# [GIVEN DATA]

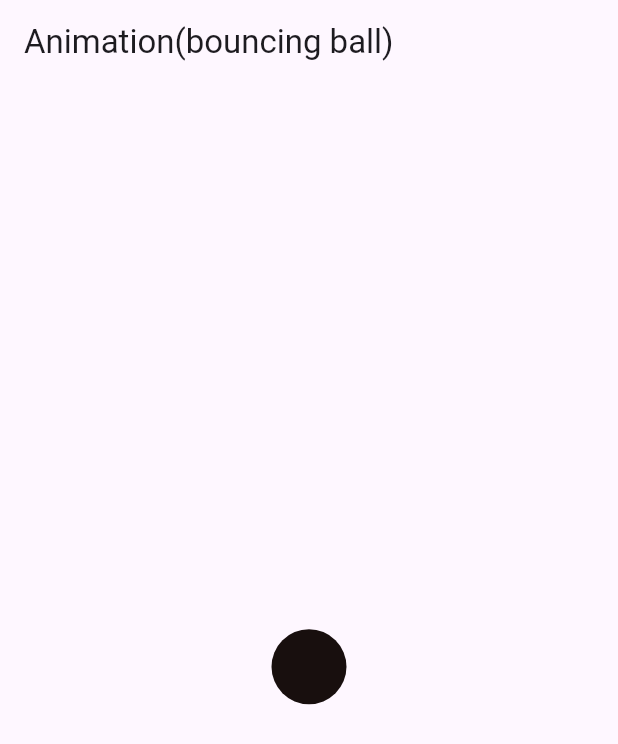
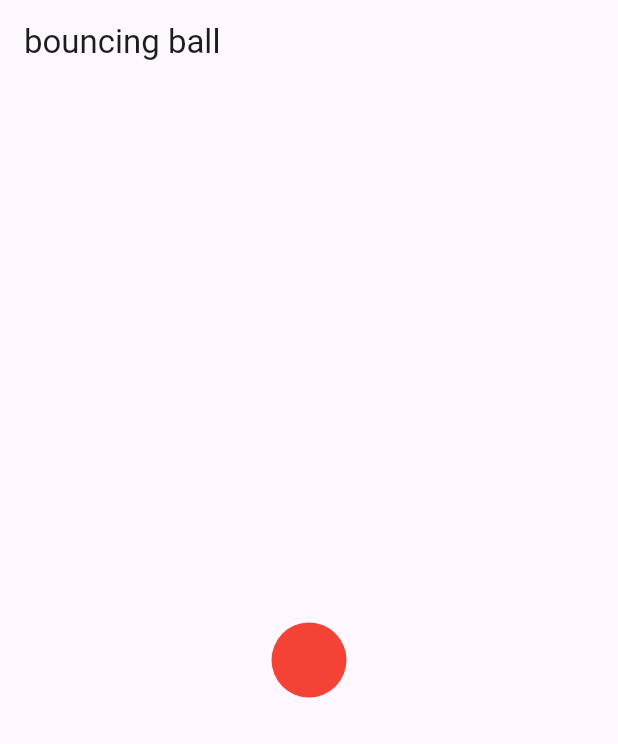
Before and after one commit to FoibeU/flutter_animations, a Flutter app: the screen it shows after launch, on a phone screen of 412 x 824 dp. Shown: the top 744 px of the screen. Run offline on Flutter 3.47's test engine with Material 3 defaults, Android fonts, the phone set to English and light mode, and no system bars.

Commit message:
add some functionalities

```diff
--- a/lib/main.dart
+++ b/lib/main.dart
@@ -8,7 +8,7 @@ class MyApp extends StatelessWidget {
   @override
   Widget build(BuildContext context) {
     return MaterialApp(
-      title: 'Kids Animation',
+      title: 'bouncing ball',
       theme: ThemeData(
         primarySwatch: Colors.blue,
       ),
@@ -33,11 +33,18 @@ class _MyHomePageState extends State<MyHomePage>
     _controller = AnimationController(
       duration: const Duration(seconds: 2),
       vsync: this,
-    )..repeat(reverse: true);
+    );
 
     _animation = Tween<double>(begin: 0, end: 300).animate(
       CurvedAnimation(parent: _controller, curve: Curves.bounceInOut),
     );
+  }
+
+  void _startAnimation() {
+    if (_controller.status == AnimationStatus.completed ||
+        _controller.status == AnimationStatus.dismissed) {
+      _controller.forward(from: 0.0);
+    }
   }
 
   @override
@@ -50,9 +57,11 @@ class _MyHomePageState extends State<MyHomePage>
   Widget build(BuildContext context) {
     return Scaffold(
       appBar: AppBar(
-        title: Text('Animation(bouncing ball)'),
+        title: Text('bouncing ball'),
       ),
       body: Center(
+        child: GestureDetector(
+          onTap: _startAnimation,
           child: AnimatedBuilder(
             animation: _animation,
             builder: (context, child) {
@@ -66,7 +75,8 @@ class _MyHomePageState extends State<MyHomePage>
             child: Container(
               decoration: BoxDecoration(
                 shape: BoxShape.circle,
-              color: Color.fromARGB(255, 24, 15, 14),
+                color: Colors.red,
+              ),
             ),
           ),
         ),
```
Lines whose indentation alone changed are shown as unchanged.
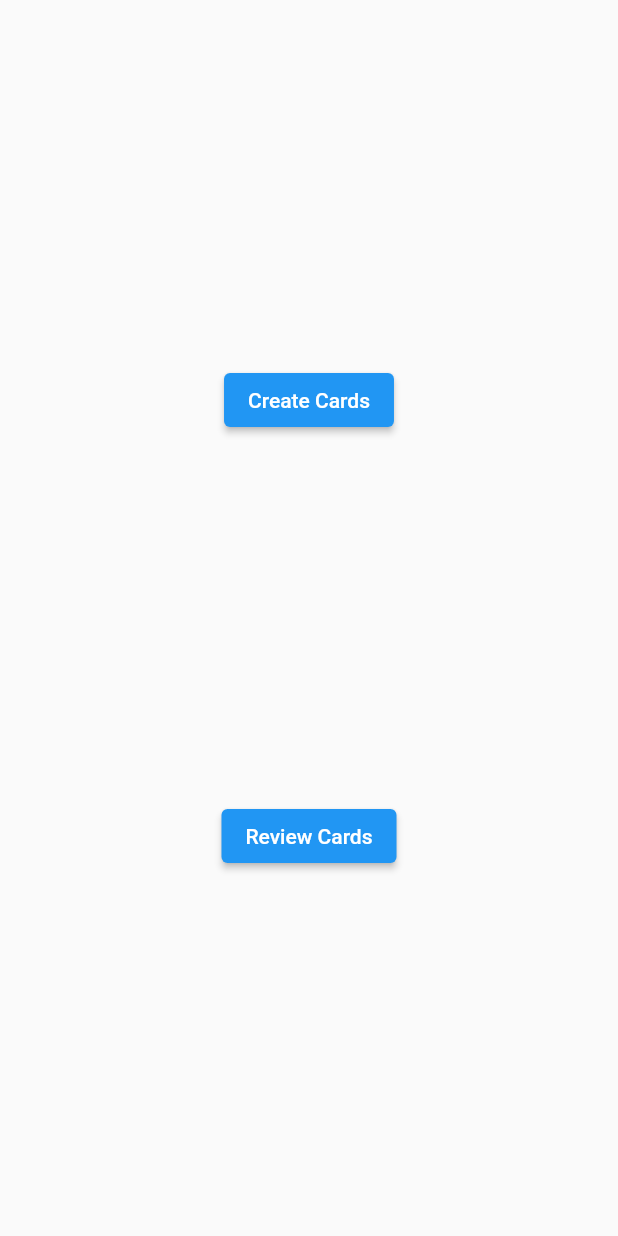
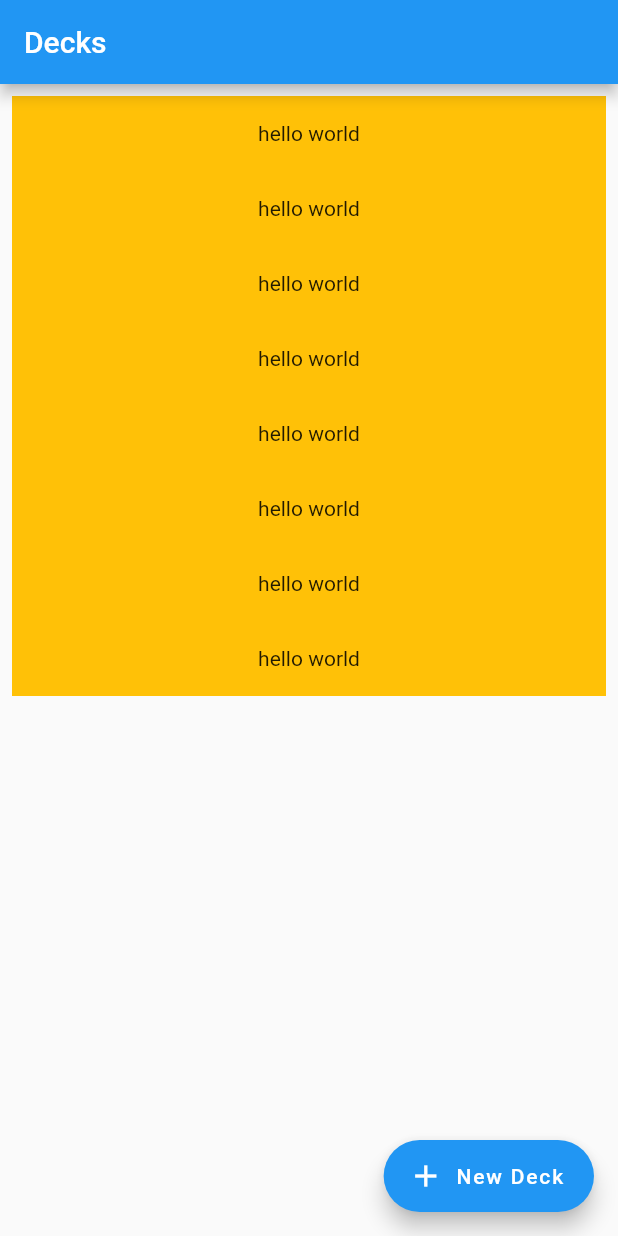
Before and after one commit to JavaRip/flutter-flashcards, a Flutter app: the screen it shows after launch, on a phone screen of 412 x 824 dp. Run offline on Flutter 3.47's test engine with Material 2 defaults, Android fonts, the phone set to English and light mode, and no system bars; our stand-ins replace drift; accounts and stored records are empty; generated files the repository leaves out were written again.

Commit message:
list decks on homepage and add create deck

```diff
--- a/lib/component/nav.dart
+++ b/lib/component/nav.dart
@@ -1,5 +1,3 @@
-import 'package:flutter/material.dart';
-
 import 'package:flutter/material.dart';
 
 class Nav extends StatelessWidget {
@@ -10,21 +8,21 @@ class Nav extends StatelessWidget {
     return Column(
       mainAxisAlignment: MainAxisAlignment.center,
       children: [
-        Spacer(),
+        const Spacer(),
         ElevatedButton(
           onPressed: () {
             Navigator.of(context).pushNamed('/create');
           },
           child: const Text('Create Cards'),
         ),
-        Spacer(),
+        const Spacer(),
         ElevatedButton(
           onPressed: () {
             Navigator.of(context).pushNamed('/review');
           },
           child: const Text('Review Cards'),
         ),
-        Spacer(),
+        const Spacer(),
       ],
     );
   }
--- a/lib/main.dart
+++ b/lib/main.dart
@@ -2,6 +2,7 @@ import 'package:flashcards/pages/homepage.dart';
 import 'package:flutter/material.dart';
 import 'package:flashcards/pages/create/create.dart';
 import 'package:flashcards/pages/review/review.dart';
+import 'package:flashcards/pages/deck/deck.dart';
 
 void main() {
   runApp(const MyApp());
@@ -22,6 +23,8 @@ class MyApp extends StatelessWidget {
         '/': (context) => const Homepage(),
         '/create': (context) => const CreatePage(),
         '/review': (context) => const ReviewPage(),
-        });
+        '/deck': (context) => const DeckPage(),
+      },
+    );
   }
 }
--- a/lib/pages/create/create_provider.dart
+++ b/lib/pages/create/create_provider.dart
@@ -1,5 +1,4 @@
 import 'package:flutter/foundation.dart';
-import 'package:flutter/src/widgets/framework.dart';
 import '../../data/data.dart';
 
 class CreateFlashcardProvider extends ChangeNotifier {
--- a/lib/pages/homepage.dart
+++ b/lib/pages/homepage.dart
@@ -1,13 +1,30 @@
-import 'package:flashcards/component/nav.dart';
 import 'package:flutter/material.dart';
+import '../data/data.dart';
+import 'homepage_provider.dart';
 
 class Homepage extends StatelessWidget {
   const Homepage({super.key});
 
   @override
   Widget build(BuildContext context) {
-    return const Scaffold(
-      body: Center(child: Nav()),
+    return Scaffold(
+      appBar: AppBar(title: const Text('Decks')),
+      body: ListView.builder(
+        padding: const EdgeInsets.all(8),
+        itemCount: 8, // number of decks
+        itemBuilder: (BuildContext context, int index) {
+          return Container(
+            height: 50,
+            color: Colors.amber,
+            child: const Center(child: Text('hello world')),
+          );
+        },
+      ),
+      floatingActionButton: FloatingActionButton.extended(
+        onPressed: () => {Navigator.of(context).pushNamed('/deck')},
+        label: const Text('New Deck'),
+        icon: const Icon(Icons.add),
+      ),
     );
   }
 }
```
Also changed, not shown: lib/pages/deck/deck.dart (added, +47 -0 lines), lib/pages/deck/deck_provider.dart (added, +26 -0 lines), lib/pages/homepage_provider.dart (added, +11 -0 lines). Lines whose indentation alone changed are shown as unchanged.
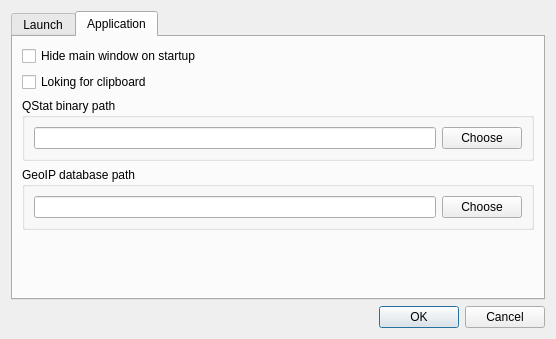
This is src/options_dialog.ui in navrocky/urtconnector as Qt 5 draws it before an edit. The edited form follows.
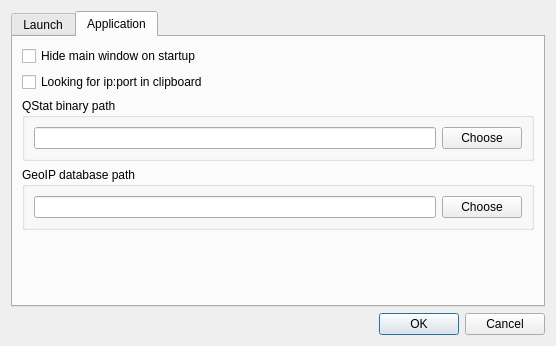
This is the edited form. The open tabs and pages were chosen to show the change. Icons and pictures are not drawn.

What changed in the file:
```diff
--- a/src/options_dialog.ui
+++ b/src/options_dialog.ui
@@ -7,7 +7,7 @@
     <x>0</x>
     <y>0</y>
     <width>556</width>
-    <height>339</height>
+    <height>346</height>
    </rect>
   </property>
   <property name="windowTitle">
@@ -178,7 +178,7 @@
        <item>
         <widget class="QCheckBox" name="looking_for_clip">
          <property name="text">
-          <string>Loking for clipboard</string>
+          <string>Looking for ip:port in clipboard</string>
          </property>
         </widget>
        </item>
```
Left out of the diff: 2 changed lines with no effect on the pictures.
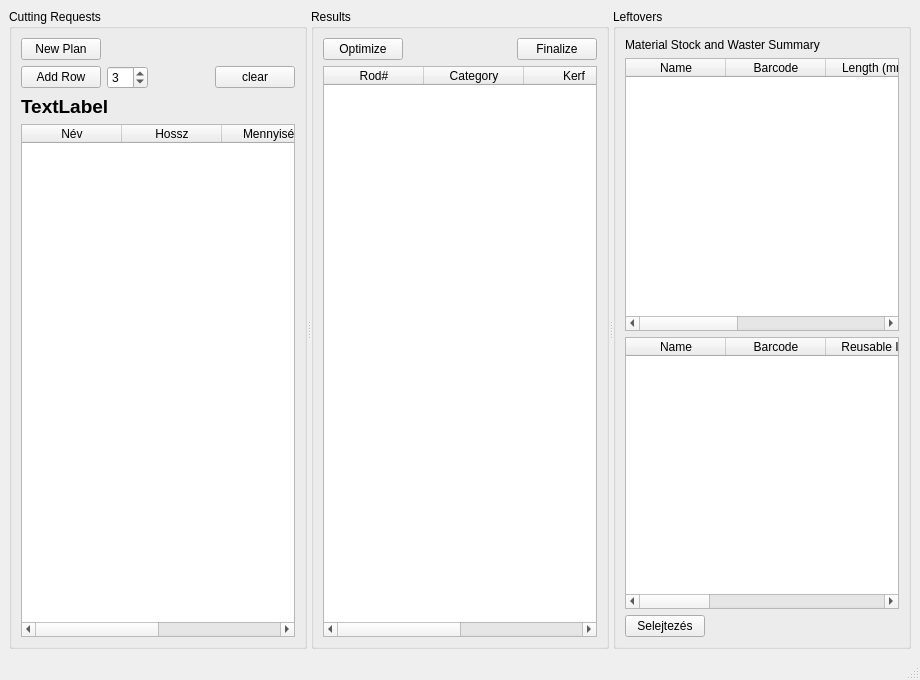
Old version of the form view/MainWindow.ui in the repository horvathzoltan/cutplannerpro.
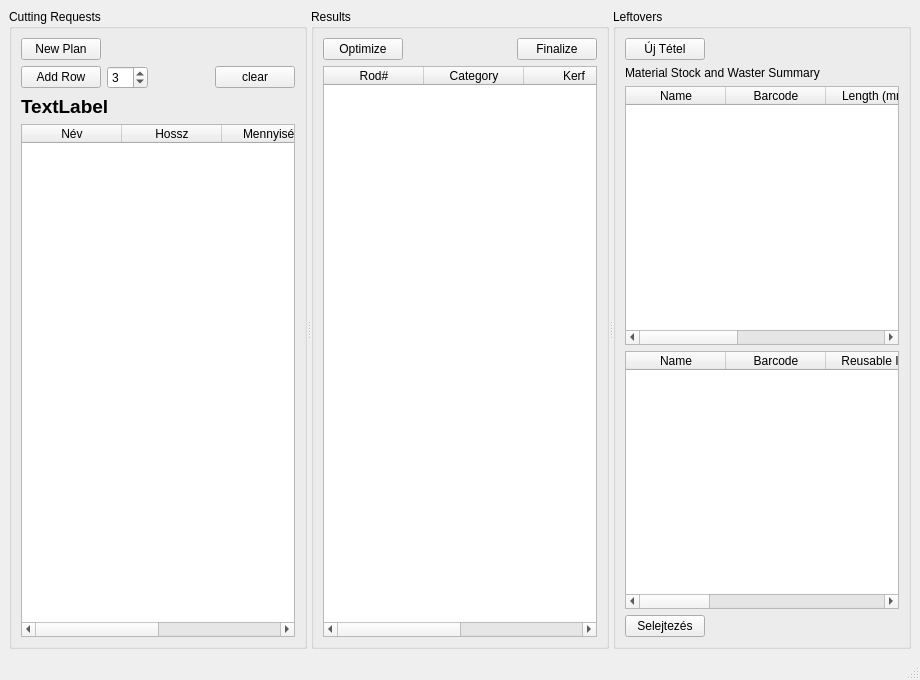
New version of the form.

Diff of the .ui file:
```diff
--- a/view/MainWindow.ui
+++ b/view/MainWindow.ui
@@ -277,6 +277,33 @@
         <string>Leftovers</string>
        </property>
        <layout class="QVBoxLayout" name="rightLayout">
+        <item>
+         <layout class="QHBoxLayout" name="horizontalLayout_5">
+          <item>
+           <widget class="QPushButton" name="btnAddStockEntry">
+            <property name="toolTip">
+             <string notr="true" extracomment="Egy meglévő anyag első bevitele a készletbe. Akkor használd, ha az anyag eddig nem szerepelt a raktárban."/>
+            </property>
+            <property name="text">
+             <string>Új Tétel</string>
+            </property>
+           </widget>
+          </item>
+          <item>
+           <spacer name="horizontalSpacer_5">
+            <property name="orientation">
+             <enum>Qt::Orientation::Horizontal</enum>
+            </property>
+            <property name="sizeHint" stdset="0">
+             <size>
+              <width>40</width>
+              <height>20</height>
+             </size>
+            </property>
+           </spacer>
+          </item>
+         </layout>
+        </item>
         <item>
          <widget class="QLabel" name="labelLeftovers">
           <property name="text">
```
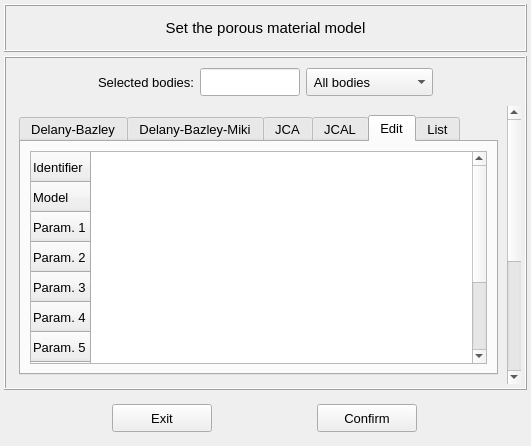
Qt form vibra/interface/data/ui_files/model/setup/acoustic/porous_material_model_inputs.ui (MOPT-UFSC/VIBRA) before a commit.
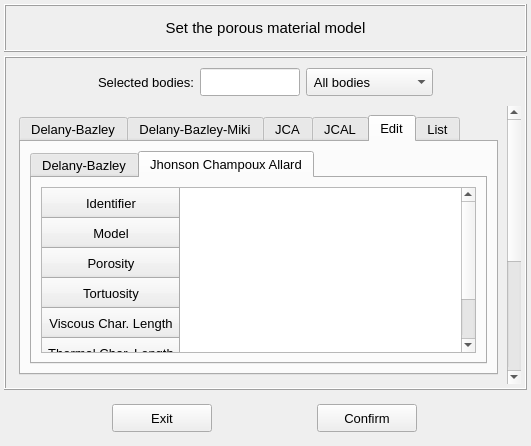
The same form after that commit. The open tabs and pages were chosen to show the change. Icons and pictures are not drawn.

Commit message: Add a QTabWidget in porous material ui

Diff of the .ui file:
```diff
--- a/vibra/interface/data/ui_files/model/setup/acoustic/porous_material_model_inputs.ui
+++ b/vibra/interface/data/ui_files/model/setup/acoustic/porous_material_model_inputs.ui
@@ -267,7 +267,7 @@
           <rect>
            <x>0</x>
            <y>0</y>
-           <width>494</width>
+           <width>497</width>
            <height>500</height>
           </rect>
          </property>
@@ -2227,63 +2227,195 @@
               <string>Edit</string>
              </attribute>
              <layout class="QGridLayout" name="gridLayout_21">
+              <item row="0" column="0" rowspan="2">
+               <widget class="QTabWidget" name="tabWidget_models">
+                <property name="enabled">
+                 <bool>true</bool>
+                </property>
+                <property name="currentIndex">
+                 <number>0</number>
+                </property>
+                <property name="tabsClosable">
+                 <bool>false</bool>
+                </property>
+                <property name="tabBarAutoHide">
+                 <bool>false</bool>
+                </property>
+                <widget class="QWidget" name="tab_2">
+                 <attribute name="title">
+                  <string>Delany-Bazley</string>
+                 </attribute>
+                 <layout class="QGridLayout" name="gridLayout_22">
               <item row="0" column="0">
-               <widget class="QTableWidget" name="tableWidget_porous_materials">
+                   <widget class="QTableWidget" name="tableWidget_delany">
+                    <attribute name="horizontalHeaderVisible">
+                     <bool>false</bool>
+                    </attribute>
                 <row>
                  <property name="text">
                   <string>Identifier</string>
                  </property>
+                     <property name="textAlignment">
+                      <set>AlignCenter</set>
+                     </property>
                 </row>
                 <row>
                  <property name="text">
                   <string>Model</string>
                  </property>
+                     <property name="textAlignment">
+                      <set>AlignCenter</set>
+                     </property>
                 </row>
                 <row>
                  <property name="text">
-                  <string>Param. 1</string>
-                 </property>
+                      <string>C1</string>
+                     </property>
+                     <property name="textAlignment">
+                      <set>AlignCenter</set>
+                     </property>
                 </row>
                 <row>
                  <property name="text">
-                  <string>Param. 2</string>
-                 </property>
+                      <string>C2</string>
+                     </property>
+                     <property name="textAlignment">
+                      <set>AlignCenter</set>
+                     </property>
                 </row>
                 <row>
                  <property name="text">
-                  <string>Param. 3</string>
-                 </property>
+                      <string>C3</string>
+                     </property>
+                     <property name="textAlignment">
+                      <set>AlignCenter</set>
+                     </property>
                 </row>
                 <row>
                  <property name="text">
-                  <string>Param. 4</string>
-                 </property>
+                      <string>C4</string>
+                     </property>
+                     <property name="textAlignment">
+                      <set>AlignCenter</set>
+                     </property>
                 </row>
                 <row>
                  <property name="text">
-                  <string>Param. 5</string>
-                 </property>
+                      <string>C5</string>
+                     </property>
+                     <property name="textAlignment">
+                      <set>AlignCenter</set>
+                     </property>
                 </row>
                 <row>
                  <property name="text">
-                  <string>Param. 6</string>
-                 </property>
+                      <string>C6</string>
+                     </property>
+                     <property name="textAlignment">
+                      <set>AlignCenter</set>
+                     </property>
                 </row>
                 <row>
                  <property name="text">
-                  <string>Param. 7</string>
-                 </property>
+                      <string>C7</string>
+                     </property>
+                     <property name="textAlignment">
+                      <set>AlignCenter</set>
+                     </property>
                 </row>
                 <row>
                  <property name="text">
-                  <string>Param. 8</string>
-                 </property>
+                      <string>C8</string>
+                     </property>
+                     <property name="textAlignment">
+                      <set>AlignCenter</set>
+                     </property>
                 </row>
                 <row>
                  <property name="text">
-                  <string>Param. 9</string>
-                 </property>
-                </row>
+                      <string>Flow Resistivity</string>
+                     </property>
+                     <property name="textAlignment">
+                      <set>AlignCenter</set>
+                     </property>
+                    </row>
+                   </widget>
+                  </item>
+                 </layout>
+                </widget>
+                <widget class="QWidget" name="tab_3">
+                 <attribute name="title">
+                  <string>Jhonson Champoux Allard</string>
+                 </attribute>
+                 <layout class="QGridLayout" name="gridLayout_23">
+                  <item row="0" column="0">
+                   <widget class="QTableWidget" name="tableWidget_jca">
+                    <attribute name="horizontalHeaderVisible">
+                     <bool>false</bool>
+                    </attribute>
+                    <attribute name="verticalHeaderVisible">
+                     <bool>true</bool>
+                    </attribute>
+                    <row>
+                     <property name="text">
+                      <string>Identifier</string>
+                     </property>
+                     <property name="textAlignment">
+                      <set>AlignCenter</set>
+                     </property>
+                    </row>
+                    <row>
+                     <property name="text">
+                      <string>Model</string>
+                     </property>
+                     <property name="textAlignment">
+                      <set>AlignCenter</set>
+                     </property>
+                    </row>
+                    <row>
+                     <property name="text">
+                      <string>Porosity</string>
+                     </property>
+                     <property name="textAlignment">
+                      <set>AlignCenter</set>
+                     </property>
+                    </row>
+                    <row>
+                     <property name="text">
+                      <string>Tortuosity</string>
+                     </property>
+                     <property name="textAlignment">
+                      <set>AlignCenter</set>
+                     </property>
+                    </row>
+                    <row>
+                     <property name="text">
+                      <string>Viscous Char. Length</string>
+                     </property>
+                     <property name="textAlignment">
+                      <set>AlignCenter</set>
+                     </property>
+                    </row>
+                    <row>
+                     <property name="text">
+                      <string>Thermal Char. Length</string>
+                     </property>
+                     <property name="textAlignment">
+                      <set>AlignCenter</set>
+                     </property>
+                    </row>
+                    <row>
+                     <property name="text">
+                      <string>Flow Resistivity</string>
+                     </property>
+                     <property name="textAlignment">
+                      <set>AlignCenter</set>
+                     </property>
+                    </row>
+                   </widget>
+                  </item>
+                 </layout>
+                </widget>
                </widget>
               </item>
              </layout>
```
Left out of the diff: 4 changed lines with no effect on the pictures. Lines whose indentation alone changed are shown as unchanged. The commit also changes 4 other files.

# [EXERCISE DETAILS]
Give the count of lines in the listing that hold the word "body", with no other text.

# [SOLVED EXERCISE]
3